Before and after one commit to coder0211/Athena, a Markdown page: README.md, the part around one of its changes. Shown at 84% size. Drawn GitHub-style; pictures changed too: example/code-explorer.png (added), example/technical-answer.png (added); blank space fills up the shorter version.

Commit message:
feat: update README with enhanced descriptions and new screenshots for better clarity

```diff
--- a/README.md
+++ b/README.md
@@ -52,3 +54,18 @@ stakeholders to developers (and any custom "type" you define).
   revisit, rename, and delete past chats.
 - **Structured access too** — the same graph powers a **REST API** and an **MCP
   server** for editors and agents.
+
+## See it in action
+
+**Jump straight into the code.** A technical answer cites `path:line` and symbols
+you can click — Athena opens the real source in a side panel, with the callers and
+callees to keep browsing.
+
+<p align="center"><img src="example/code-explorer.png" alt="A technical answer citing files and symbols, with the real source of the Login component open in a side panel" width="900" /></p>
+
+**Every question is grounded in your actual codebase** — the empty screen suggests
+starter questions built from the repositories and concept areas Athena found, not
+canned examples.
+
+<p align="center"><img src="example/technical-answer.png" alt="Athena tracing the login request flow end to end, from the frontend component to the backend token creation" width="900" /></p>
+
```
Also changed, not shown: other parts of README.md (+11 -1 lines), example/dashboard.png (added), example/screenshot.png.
::::::::
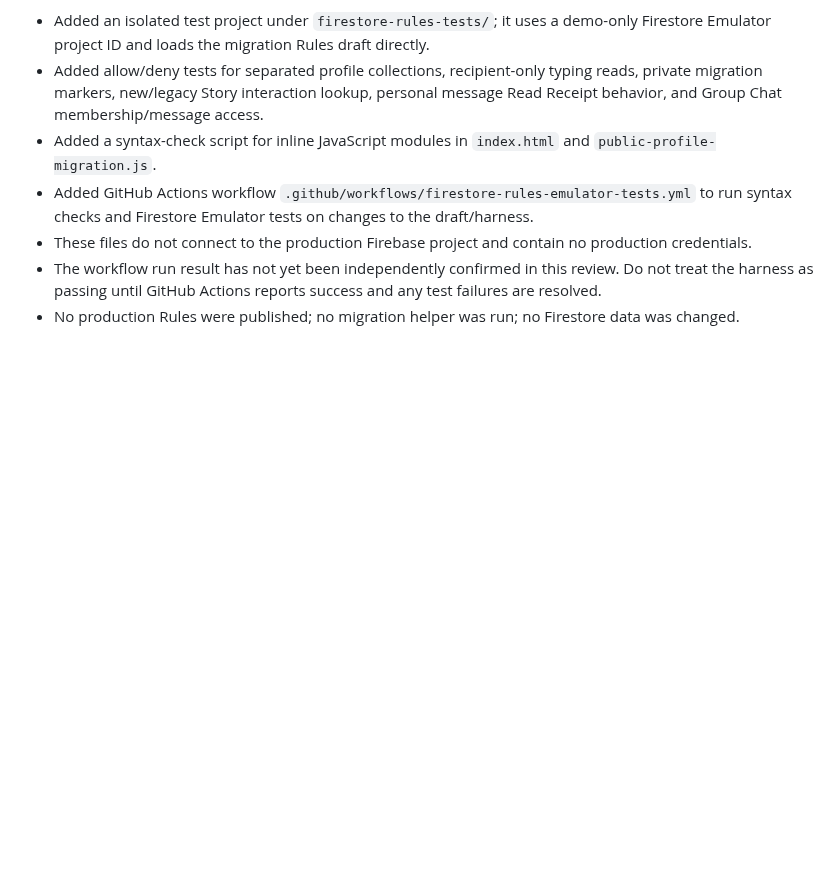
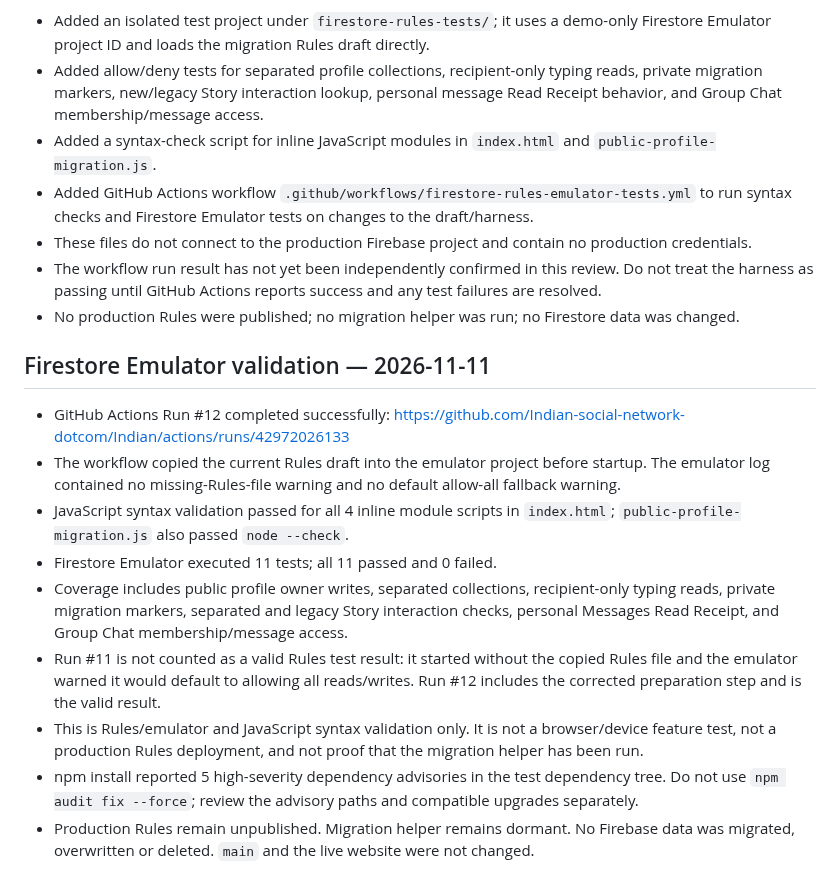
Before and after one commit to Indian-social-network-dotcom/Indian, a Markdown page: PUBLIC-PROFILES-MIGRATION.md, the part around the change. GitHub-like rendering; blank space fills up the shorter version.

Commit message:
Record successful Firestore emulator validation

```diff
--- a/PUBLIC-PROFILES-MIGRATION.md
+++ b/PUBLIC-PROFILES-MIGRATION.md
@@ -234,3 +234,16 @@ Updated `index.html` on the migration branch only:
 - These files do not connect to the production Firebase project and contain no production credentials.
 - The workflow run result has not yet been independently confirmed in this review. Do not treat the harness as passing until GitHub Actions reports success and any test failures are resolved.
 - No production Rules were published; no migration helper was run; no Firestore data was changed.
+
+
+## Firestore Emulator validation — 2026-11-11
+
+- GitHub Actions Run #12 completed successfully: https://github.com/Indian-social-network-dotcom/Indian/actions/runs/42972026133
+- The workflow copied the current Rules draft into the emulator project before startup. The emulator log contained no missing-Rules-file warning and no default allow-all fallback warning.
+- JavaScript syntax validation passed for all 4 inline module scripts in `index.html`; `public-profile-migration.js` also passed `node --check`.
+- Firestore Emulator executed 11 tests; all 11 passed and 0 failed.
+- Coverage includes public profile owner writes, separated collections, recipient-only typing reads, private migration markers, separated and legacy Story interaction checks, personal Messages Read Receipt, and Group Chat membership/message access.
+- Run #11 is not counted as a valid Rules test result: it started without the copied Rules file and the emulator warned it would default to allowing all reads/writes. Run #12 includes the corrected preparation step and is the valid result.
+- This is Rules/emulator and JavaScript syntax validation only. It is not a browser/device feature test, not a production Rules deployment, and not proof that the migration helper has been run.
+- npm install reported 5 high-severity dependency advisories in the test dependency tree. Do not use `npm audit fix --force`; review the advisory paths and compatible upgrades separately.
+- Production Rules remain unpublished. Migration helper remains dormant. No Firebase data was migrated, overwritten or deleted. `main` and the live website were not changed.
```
::::::::
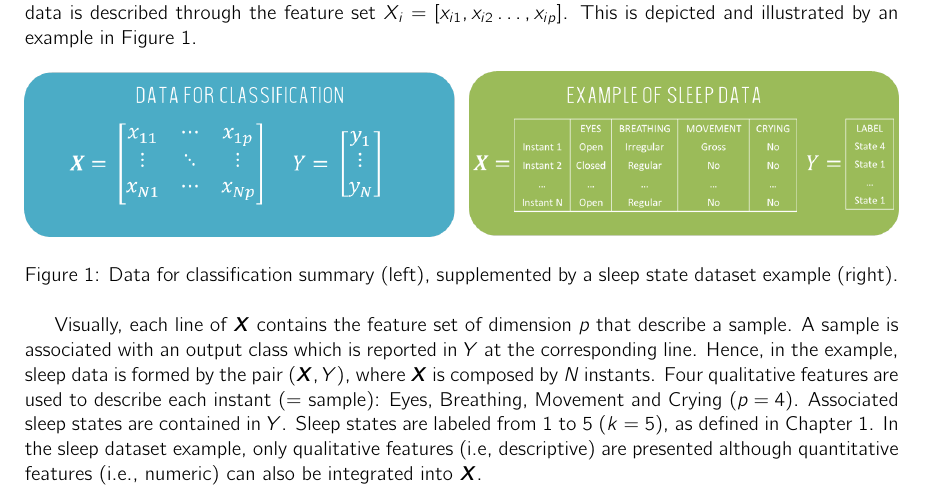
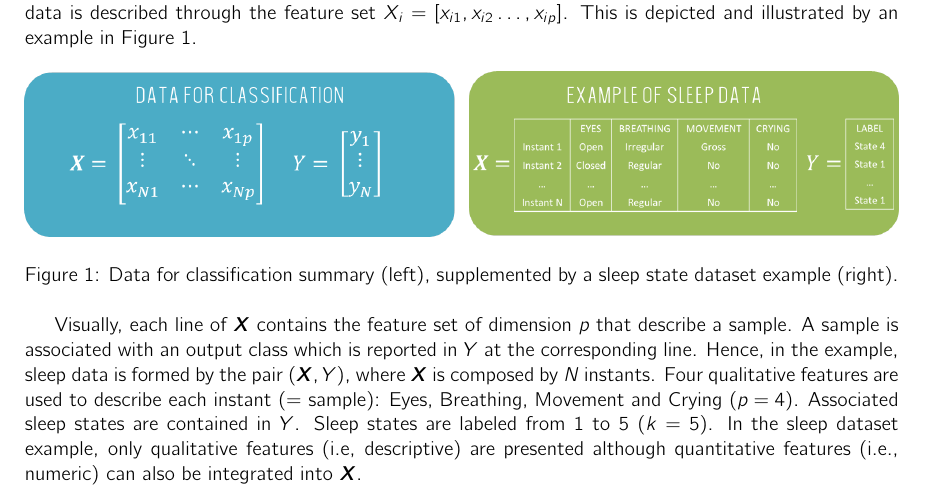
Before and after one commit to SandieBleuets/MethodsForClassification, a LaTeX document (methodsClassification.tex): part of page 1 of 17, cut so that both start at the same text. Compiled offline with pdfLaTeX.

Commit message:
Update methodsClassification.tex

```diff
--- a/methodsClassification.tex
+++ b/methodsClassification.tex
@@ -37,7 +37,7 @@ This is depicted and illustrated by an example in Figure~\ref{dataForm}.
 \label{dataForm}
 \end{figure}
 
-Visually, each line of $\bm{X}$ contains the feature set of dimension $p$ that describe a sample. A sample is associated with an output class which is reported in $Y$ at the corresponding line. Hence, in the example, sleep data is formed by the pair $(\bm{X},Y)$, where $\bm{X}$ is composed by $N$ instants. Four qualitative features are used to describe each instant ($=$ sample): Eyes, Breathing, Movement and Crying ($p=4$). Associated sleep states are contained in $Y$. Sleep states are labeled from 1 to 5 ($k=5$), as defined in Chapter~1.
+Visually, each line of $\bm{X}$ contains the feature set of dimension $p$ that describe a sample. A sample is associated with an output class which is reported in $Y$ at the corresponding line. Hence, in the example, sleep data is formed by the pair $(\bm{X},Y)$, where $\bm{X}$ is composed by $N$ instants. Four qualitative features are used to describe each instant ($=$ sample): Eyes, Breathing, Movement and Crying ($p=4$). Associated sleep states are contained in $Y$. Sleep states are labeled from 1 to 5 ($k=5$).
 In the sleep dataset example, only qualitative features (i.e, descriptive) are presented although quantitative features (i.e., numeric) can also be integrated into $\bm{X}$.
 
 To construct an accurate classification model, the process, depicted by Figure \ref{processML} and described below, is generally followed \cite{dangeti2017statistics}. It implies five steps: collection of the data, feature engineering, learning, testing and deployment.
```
::::::::
PROBLEM STATEMENT: Which lines in the material above include the string "PROFILES"? Pull them out.

RESPONSE TO THIS TASK:
Before and after one commit to Indian-social-network-dotcom/Indian, a Markdown page: PUBLIC-PROFILES-MIGRATION.md, the part around the change. GitHub-like rendering; blank space fills up the shorter version.
--- a/PUBLIC-PROFILES-MIGRATION.md
+++ b/PUBLIC-PROFILES-MIGRATION.md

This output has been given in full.